Benzo Detox Medications
Detoxing from benzodiazepines can be difficult. Most people gradually reduce their dose until it’s safe to stop taking the drug altogether, but there are also medications that can help relieve withdrawal symptoms during this period. Common benzo detox medications include:
People with a generalized anxiety disorder who have a history of substance abuse can benefit from buspirone. Buspirone doesn’t cause physical dependence and may relieve the emotional effects of withdrawal.
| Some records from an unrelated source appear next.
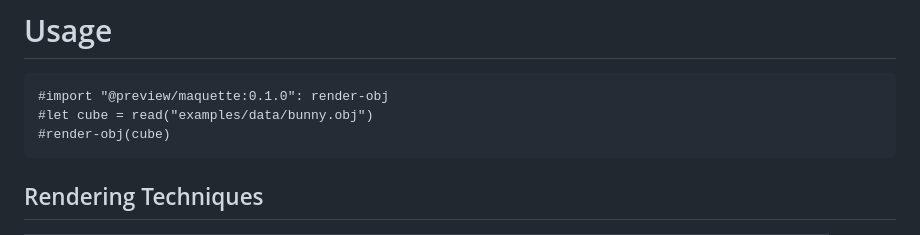
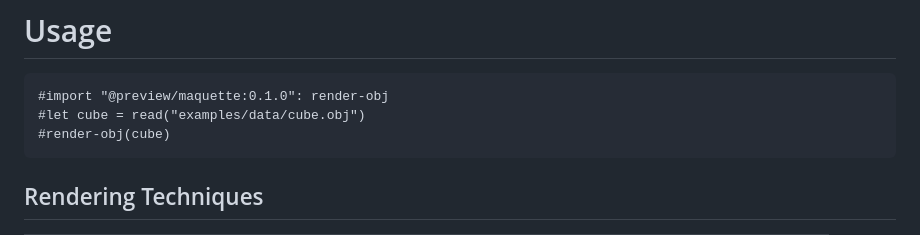
Before and after one commit to bernsteining/maquette, a Markdown page: README.md, the part around the change. Rendered like a GitHub page.

Commit message:
fix typo

````diff
--- a/README.md
+++ b/README.md
@@ -12,7 +12,7 @@ Check the [documentation](https://github.com/bernsteining/maquette/blob/v0.1.0/e
 
 ```typst
 #import "@preview/maquette:0.1.0": render-obj
-#let cube = read("examples/data/bunny.obj")
+#let cube = read("examples/data/cube.obj")
 #render-obj(cube)
 ```
 
````
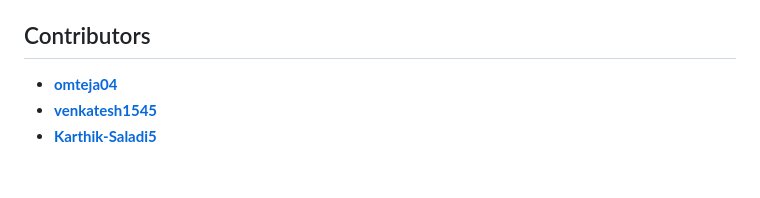
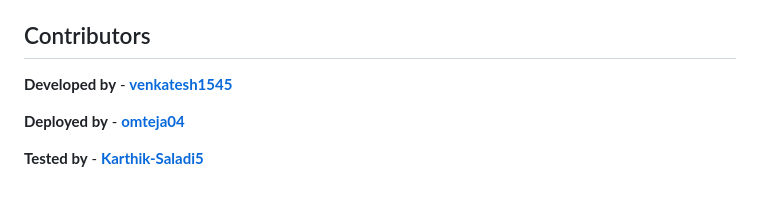
Before and after one commit to venkatesh1545/curvetopia, a Markdown page: README.md, the part around the change. Rendered like a GitHub page.

```diff
--- a/README.md
+++ b/README.md
@@ -176,6 +176,8 @@ Visualize curves using different formats and convert them to PNG for further ana
 
 ## Contributors
 
-- [**omteja04**](https://github.com/omteja04)
-- [**venkatesh1545**](https://github.com/venkatesh1545)
-- [**Karthik-Saladi5**](https://github.com/Karthik-Saladi5)
+**Developed by** - [**venkatesh1545**](https://github.com/venkatesh1545)
+
+**Deployed by** - [**omteja04**](https://github.com/omteja04)
+
+**Tested by** - [**Karthik-Saladi5**](https://github.com/Karthik-Saladi5)
```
However, this drug takes 2-3 weeks before it begins to take effect so patients in detox may begin taking buspirone as they taper down their benzo doses.
This drug is primarily used to treat benzodiazepine overdoses but has shown some success in reducing withdrawal symptoms of long-acting benzos. Flumazenil attaches to the same pleasure centers as benzodiazepines and rapidly detoxes them from the body by forcing them out. This should be done with caution due to its risk of worsening withdrawal symptoms following rapid detoxification.
Attending Rehab For Benzodiazepine Addiction
Once individuals complete benzo detox recovery, the next step is rehab for benzo addiction. During benzo addiction treatment, individuals will receive different forms of addiction therapy. These addiction therapies will help individuals that suffer from benzo addiction identify their addiction triggers.
Once addiction triggers are identified, addiction therapies will teach the benzo addict how to manage his or her addiction triggers. That way, once individuals leave benzo addiction treatment, they can function in the real world as sober individuals. Common forms of therapy that are used during benzo addiction treatment include psychoanalysis, cognitive-behavioral therapy, dialectical behavior therapy, and holistic therapy.
Rehab For Benzodiazepine Addiction At Little Creek Recovery
Little Creek Recovery is a drug and alcohol treatment center that’s located in Pennsylvania. One thing that sets Little Creek Recovery apart from other alcohol and drug treatment centers is that it specializes in treating men. As a result, all of the inpatient treatment programs at Little Creek Lodge are for men only. Women that want to attend rehab for benzo addiction at Little Creek Lodge must attend one of the recovery center’s co-ed outpatient treatment programs.
The reason why we here at Little Creek specialize in treating men only for addiction is that we know that men struggle with substance abuse at much higher rates than women. Little Creek also understands that it’s often harder for men to open up in addiction therapy than it is for women. Therefore, we here at Little Creek decided to dedicate our efforts to treating men that suffer from addiction to substances such as benzos.
To help men open up and make the most out of addiction treatment, we integrate internalized recovery through therapeutic and 12 step models, with a focus on the spiritual paradigm. We do this by incorporating holistic forms of treatment, such as music therapy, into our addiction treatment programs. That way, we can treat the bodies, minds, and souls of our male patients.
If you’re a male that’s suffering from benzo addiction or some other substance addiction, take advantage of our male specialized, inpatient addiction treatment programs. Women can take advantage of the outpatient addiction treatment programs here at Little Creek Recovery.
Contact Our Rehab For Benzodiazepine Addiction Today
If you want to learn more information about us first, contact us today! We are more than willing to answer any questions that you may have about our addiction treatment center.